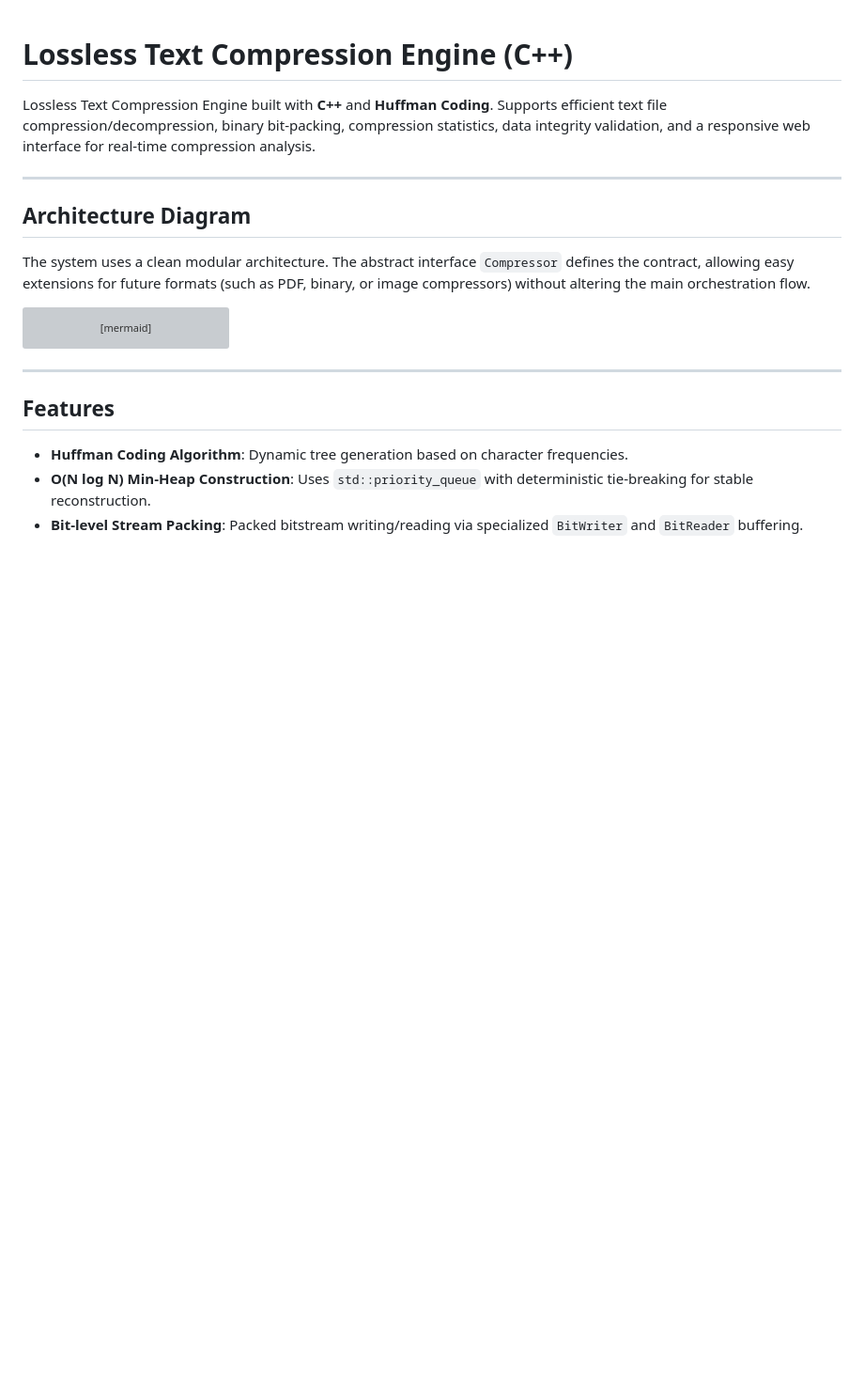
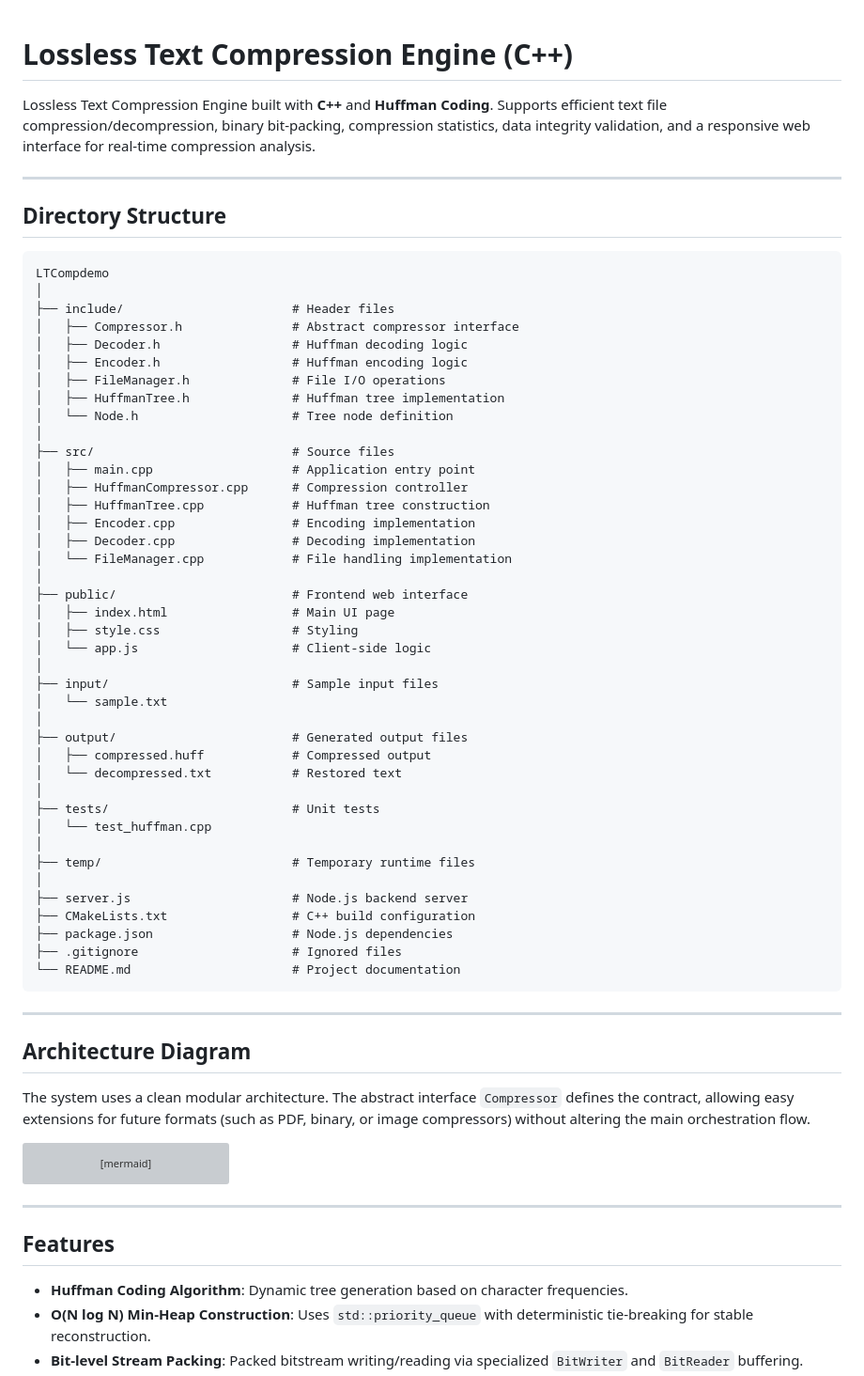
Before and after one commit to rupamkgp/lossless-text-compression-engine, a Markdown page: README.md, the part around the change. Shown at 94% size. Drawn GitHub-style; blank space fills up the shorter version; grey boxes are pictures that could not be loaded.

Commit message:
Update README.md
Directory Structure

````diff
--- a/README.md
+++ b/README.md
@@ -2,6 +2,52 @@
 
 Lossless Text Compression Engine built with **C++** and **Huffman Coding**. Supports efficient text file compression/decompression, binary bit-packing, compression statistics, data integrity validation, and a responsive web interface for real-time compression analysis.
 
+---
+
+##  Directory Structure
+
+```text
+LTCompdemo
+│
+├── include/                       # Header files
+│   ├── Compressor.h               # Abstract compressor interface
+│   ├── Decoder.h                  # Huffman decoding logic
+│   ├── Encoder.h                  # Huffman encoding logic
+│   ├── FileManager.h              # File I/O operations
+│   ├── HuffmanTree.h              # Huffman tree implementation
+│   └── Node.h                     # Tree node definition
+│
+├── src/                           # Source files
+│   ├── main.cpp                   # Application entry point
+│   ├── HuffmanCompressor.cpp      # Compression controller
+│   ├── HuffmanTree.cpp            # Huffman tree construction
+│   ├── Encoder.cpp                # Encoding implementation
+│   ├── Decoder.cpp                # Decoding implementation
+│   └── FileManager.cpp            # File handling implementation
+│
+├── public/                        # Frontend web interface
+│   ├── index.html                 # Main UI page
+│   ├── style.css                  # Styling
+│   └── app.js                     # Client-side logic
+│
+├── input/                         # Sample input files
+│   └── sample.txt
+│
+├── output/                        # Generated output files
+│   ├── compressed.huff            # Compressed output
+│   └── decompressed.txt           # Restored text
+│
+├── tests/                         # Unit tests
+│   └── test_huffman.cpp
+│
+├── temp/                          # Temporary runtime files
+│
+├── server.js                      # Node.js backend server
+├── CMakeLists.txt                 # C++ build configuration
+├── package.json                   # Node.js dependencies
+├── .gitignore                     # Ignored files
+└── README.md                      # Project documentation
+```
 ---
 
 ## Architecture Diagram
````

- - -

The line with "# Ignored files" through the last line of the data: write these out exactly, and no others.

+├── .gitignore                     # Ignored files
+└── README.md                      # Project documentation
+```
 ---
 
 ## Architecture Diagram
````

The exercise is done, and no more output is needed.